Start of Material supplied

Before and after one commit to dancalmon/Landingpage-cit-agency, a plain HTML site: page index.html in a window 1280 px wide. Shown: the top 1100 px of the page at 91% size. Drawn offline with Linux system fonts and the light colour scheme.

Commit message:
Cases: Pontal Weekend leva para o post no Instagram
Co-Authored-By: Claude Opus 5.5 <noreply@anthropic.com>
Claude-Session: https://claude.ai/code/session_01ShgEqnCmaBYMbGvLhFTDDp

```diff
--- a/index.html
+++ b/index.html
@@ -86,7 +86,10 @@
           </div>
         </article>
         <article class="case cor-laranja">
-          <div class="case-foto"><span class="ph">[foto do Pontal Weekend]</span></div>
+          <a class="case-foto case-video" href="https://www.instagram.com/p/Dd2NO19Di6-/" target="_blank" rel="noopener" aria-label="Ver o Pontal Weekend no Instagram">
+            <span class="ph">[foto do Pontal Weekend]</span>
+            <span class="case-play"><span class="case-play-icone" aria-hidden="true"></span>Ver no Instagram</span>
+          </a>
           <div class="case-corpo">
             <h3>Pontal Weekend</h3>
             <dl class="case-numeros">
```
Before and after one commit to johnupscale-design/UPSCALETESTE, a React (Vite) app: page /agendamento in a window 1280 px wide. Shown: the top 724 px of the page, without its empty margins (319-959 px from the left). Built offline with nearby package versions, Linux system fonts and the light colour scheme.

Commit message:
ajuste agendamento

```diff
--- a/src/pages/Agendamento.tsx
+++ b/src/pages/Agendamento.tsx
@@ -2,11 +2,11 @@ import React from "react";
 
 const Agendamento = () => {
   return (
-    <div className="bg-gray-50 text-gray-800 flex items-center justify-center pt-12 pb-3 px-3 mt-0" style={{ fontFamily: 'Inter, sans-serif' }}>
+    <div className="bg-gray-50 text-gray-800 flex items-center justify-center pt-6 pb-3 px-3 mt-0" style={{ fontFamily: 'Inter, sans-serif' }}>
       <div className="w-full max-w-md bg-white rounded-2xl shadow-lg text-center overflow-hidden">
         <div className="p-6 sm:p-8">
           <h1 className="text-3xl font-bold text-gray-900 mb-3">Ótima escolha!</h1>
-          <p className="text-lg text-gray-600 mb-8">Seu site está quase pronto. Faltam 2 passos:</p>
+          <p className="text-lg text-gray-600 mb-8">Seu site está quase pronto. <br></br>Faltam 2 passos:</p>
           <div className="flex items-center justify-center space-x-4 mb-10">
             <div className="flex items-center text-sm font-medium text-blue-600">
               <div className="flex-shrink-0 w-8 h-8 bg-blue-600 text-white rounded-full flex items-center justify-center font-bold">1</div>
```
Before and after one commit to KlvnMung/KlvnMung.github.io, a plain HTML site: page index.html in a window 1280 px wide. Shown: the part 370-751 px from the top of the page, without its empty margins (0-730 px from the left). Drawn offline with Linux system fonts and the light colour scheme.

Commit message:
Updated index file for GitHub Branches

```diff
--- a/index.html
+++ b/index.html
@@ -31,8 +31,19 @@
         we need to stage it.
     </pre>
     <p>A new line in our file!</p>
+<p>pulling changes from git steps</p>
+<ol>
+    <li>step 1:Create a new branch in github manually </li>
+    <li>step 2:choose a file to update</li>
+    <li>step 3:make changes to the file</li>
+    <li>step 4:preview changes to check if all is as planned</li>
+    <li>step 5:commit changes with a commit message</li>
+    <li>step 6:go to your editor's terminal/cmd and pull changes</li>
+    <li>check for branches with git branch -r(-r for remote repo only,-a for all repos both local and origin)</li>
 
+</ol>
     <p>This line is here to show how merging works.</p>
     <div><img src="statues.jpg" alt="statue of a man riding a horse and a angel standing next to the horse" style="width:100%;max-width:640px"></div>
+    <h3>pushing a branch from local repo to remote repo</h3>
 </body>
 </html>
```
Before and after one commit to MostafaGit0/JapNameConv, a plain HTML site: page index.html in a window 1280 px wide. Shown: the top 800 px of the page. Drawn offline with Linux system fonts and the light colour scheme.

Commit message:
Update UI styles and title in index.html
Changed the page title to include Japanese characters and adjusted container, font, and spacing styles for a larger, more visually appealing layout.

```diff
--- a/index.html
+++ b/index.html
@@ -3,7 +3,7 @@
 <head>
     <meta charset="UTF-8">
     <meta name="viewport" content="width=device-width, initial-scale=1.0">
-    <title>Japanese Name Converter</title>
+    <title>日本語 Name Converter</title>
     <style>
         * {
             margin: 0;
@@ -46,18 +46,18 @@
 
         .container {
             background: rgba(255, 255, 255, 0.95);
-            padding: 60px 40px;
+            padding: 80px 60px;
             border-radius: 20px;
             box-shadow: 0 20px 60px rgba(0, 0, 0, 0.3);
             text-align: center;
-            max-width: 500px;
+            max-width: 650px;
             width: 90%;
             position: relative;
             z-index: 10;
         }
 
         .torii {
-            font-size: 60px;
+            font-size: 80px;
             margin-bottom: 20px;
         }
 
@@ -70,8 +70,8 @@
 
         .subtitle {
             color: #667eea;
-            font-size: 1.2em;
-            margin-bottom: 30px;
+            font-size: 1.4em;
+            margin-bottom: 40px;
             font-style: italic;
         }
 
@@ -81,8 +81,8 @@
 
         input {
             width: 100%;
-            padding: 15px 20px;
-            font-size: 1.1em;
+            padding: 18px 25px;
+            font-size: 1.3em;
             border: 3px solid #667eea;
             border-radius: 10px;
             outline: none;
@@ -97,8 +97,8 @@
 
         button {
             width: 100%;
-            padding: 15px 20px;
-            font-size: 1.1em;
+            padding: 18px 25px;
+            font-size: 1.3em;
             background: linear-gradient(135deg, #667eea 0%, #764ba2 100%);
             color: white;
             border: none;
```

End of Material supplied

» Your assignment
Note how many lines in the data above have the string "gray" in them, and give that number by itself.

» Response
5